[Records excerpted from a collection]
-- -- --

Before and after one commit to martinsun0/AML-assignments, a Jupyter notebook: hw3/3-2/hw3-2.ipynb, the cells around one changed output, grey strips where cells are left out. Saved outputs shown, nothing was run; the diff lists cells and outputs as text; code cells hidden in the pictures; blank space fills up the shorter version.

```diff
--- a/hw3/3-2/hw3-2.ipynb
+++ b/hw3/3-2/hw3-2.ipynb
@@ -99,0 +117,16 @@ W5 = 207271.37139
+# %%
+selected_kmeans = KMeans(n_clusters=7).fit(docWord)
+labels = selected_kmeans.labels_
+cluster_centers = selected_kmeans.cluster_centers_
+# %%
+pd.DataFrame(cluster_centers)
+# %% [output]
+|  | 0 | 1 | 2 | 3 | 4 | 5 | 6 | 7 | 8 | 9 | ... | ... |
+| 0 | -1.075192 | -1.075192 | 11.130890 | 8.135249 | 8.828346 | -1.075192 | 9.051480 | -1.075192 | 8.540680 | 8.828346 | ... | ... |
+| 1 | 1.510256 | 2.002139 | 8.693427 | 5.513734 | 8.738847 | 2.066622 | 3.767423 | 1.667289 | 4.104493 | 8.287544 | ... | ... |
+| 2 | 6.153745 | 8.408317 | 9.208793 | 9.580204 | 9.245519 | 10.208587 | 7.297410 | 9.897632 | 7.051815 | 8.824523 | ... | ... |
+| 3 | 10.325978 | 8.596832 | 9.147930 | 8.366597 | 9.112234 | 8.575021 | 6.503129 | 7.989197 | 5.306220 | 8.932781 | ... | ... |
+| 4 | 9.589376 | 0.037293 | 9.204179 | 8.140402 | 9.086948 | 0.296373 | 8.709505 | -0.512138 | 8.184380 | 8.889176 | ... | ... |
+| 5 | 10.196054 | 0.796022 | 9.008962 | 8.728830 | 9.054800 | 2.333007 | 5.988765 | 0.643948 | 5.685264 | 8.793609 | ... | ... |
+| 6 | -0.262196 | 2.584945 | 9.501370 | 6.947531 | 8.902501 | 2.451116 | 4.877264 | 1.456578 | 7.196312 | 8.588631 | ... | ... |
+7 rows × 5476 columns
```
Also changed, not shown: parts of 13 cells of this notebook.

-- -- --

What needs to be done: Reproduce the lines above. Leave each one as it is.

Expected output:
Before and after one commit to martinsun0/AML-assignments, a Jupyter notebook: hw3/3-2/hw3-2.ipynb, the cells around one changed output, grey strips where cells are left out. Saved outputs shown, nothing was run; the diff lists cells and outputs as text; code cells hidden in the pictures; blank space fills up the shorter version.

```diff
--- a/hw3/3-2/hw3-2.ipynb
+++ b/hw3/3-2/hw3-2.ipynb
@@ -99,0 +117,16 @@ W5 = 207271.37139
+# %%
+selected_kmeans = KMeans(n_clusters=7).fit(docWord)
+labels = selected_kmeans.labels_
+cluster_centers = selected_kmeans.cluster_centers_
+# %%
+pd.DataFrame(cluster_centers)
+# %% [output]
+|  | 0 | 1 | 2 | 3 | 4 | 5 | 6 | 7 | 8 | 9 | ... | ... |
+| 0 | -1.075192 | -1.075192 | 11.130890 | 8.135249 | 8.828346 | -1.075192 | 9.051480 | -1.075192 | 8.540680 | 8.828346 | ... | ... |
+| 1 | 1.510256 | 2.002139 | 8.693427 | 5.513734 | 8.738847 | 2.066622 | 3.767423 | 1.667289 | 4.104493 | 8.287544 | ... | ... |
+| 2 | 6.153745 | 8.408317 | 9.208793 | 9.580204 | 9.245519 | 10.208587 | 7.297410 | 9.897632 | 7.051815 | 8.824523 | ... | ... |
+| 3 | 10.325978 | 8.596832 | 9.147930 | 8.366597 | 9.112234 | 8.575021 | 6.503129 | 7.989197 | 5.306220 | 8.932781 | ... | ... |
+| 4 | 9.589376 | 0.037293 | 9.204179 | 8.140402 | 9.086948 | 0.296373 | 8.709505 | -0.512138 | 8.184380 | 8.889176 | ... | ... |
+| 5 | 10.196054 | 0.796022 | 9.008962 | 8.728830 | 9.054800 | 2.333007 | 5.988765 | 0.643948 | 5.685264 | 8.793609 | ... | ... |
+| 6 | -0.262196 | 2.584945 | 9.501370 | 6.947531 | 8.902501 | 2.451116 | 4.877264 | 1.456578 | 7.196312 | 8.588631 | ... | ... |
+7 rows × 5476 columns
```
Also changed, not shown: parts of 13 cells of this notebook.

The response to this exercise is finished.